▶

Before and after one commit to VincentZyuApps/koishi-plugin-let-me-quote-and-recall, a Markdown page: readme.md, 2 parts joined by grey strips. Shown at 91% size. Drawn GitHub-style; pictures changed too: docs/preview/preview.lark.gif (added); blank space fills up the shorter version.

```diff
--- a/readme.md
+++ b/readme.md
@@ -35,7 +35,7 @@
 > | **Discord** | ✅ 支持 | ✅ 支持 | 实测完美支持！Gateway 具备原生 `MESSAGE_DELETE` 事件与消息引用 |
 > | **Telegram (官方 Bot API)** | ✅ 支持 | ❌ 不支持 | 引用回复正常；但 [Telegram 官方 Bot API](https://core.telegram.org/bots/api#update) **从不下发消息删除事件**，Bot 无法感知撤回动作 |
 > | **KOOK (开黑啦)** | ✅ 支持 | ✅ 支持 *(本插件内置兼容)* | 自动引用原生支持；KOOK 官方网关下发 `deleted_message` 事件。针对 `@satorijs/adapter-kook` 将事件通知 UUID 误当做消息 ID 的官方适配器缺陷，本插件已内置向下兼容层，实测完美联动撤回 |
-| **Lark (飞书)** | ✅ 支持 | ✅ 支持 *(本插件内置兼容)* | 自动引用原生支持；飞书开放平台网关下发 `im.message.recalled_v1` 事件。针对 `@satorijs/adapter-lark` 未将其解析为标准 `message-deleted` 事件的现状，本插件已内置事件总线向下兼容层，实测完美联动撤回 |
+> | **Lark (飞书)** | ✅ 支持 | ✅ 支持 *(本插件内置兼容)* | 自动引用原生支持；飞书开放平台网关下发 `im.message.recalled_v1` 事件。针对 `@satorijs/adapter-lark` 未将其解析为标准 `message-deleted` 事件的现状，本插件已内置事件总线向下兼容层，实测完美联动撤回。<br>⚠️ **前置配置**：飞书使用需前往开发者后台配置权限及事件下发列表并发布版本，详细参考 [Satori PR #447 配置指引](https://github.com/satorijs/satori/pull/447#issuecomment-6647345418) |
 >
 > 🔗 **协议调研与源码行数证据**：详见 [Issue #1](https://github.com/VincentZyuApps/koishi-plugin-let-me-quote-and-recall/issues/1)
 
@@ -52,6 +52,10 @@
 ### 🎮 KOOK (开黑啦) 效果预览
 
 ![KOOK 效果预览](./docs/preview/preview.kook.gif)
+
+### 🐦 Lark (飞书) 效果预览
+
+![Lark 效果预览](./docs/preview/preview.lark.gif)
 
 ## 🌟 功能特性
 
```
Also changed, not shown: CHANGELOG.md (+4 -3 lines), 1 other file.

◀

▶ **What is being asked**
Scan the material above for the string "效果预览". Return each line where it occurs.

▶ **Task solution**
 ### 🎮 KOOK (开黑啦) 效果预览
 ![KOOK 效果预览](./docs/preview/preview.kook.gif)
+### 🐦 Lark (飞书) 效果预览
+![Lark 效果预览](./docs/preview/preview.lark.gif)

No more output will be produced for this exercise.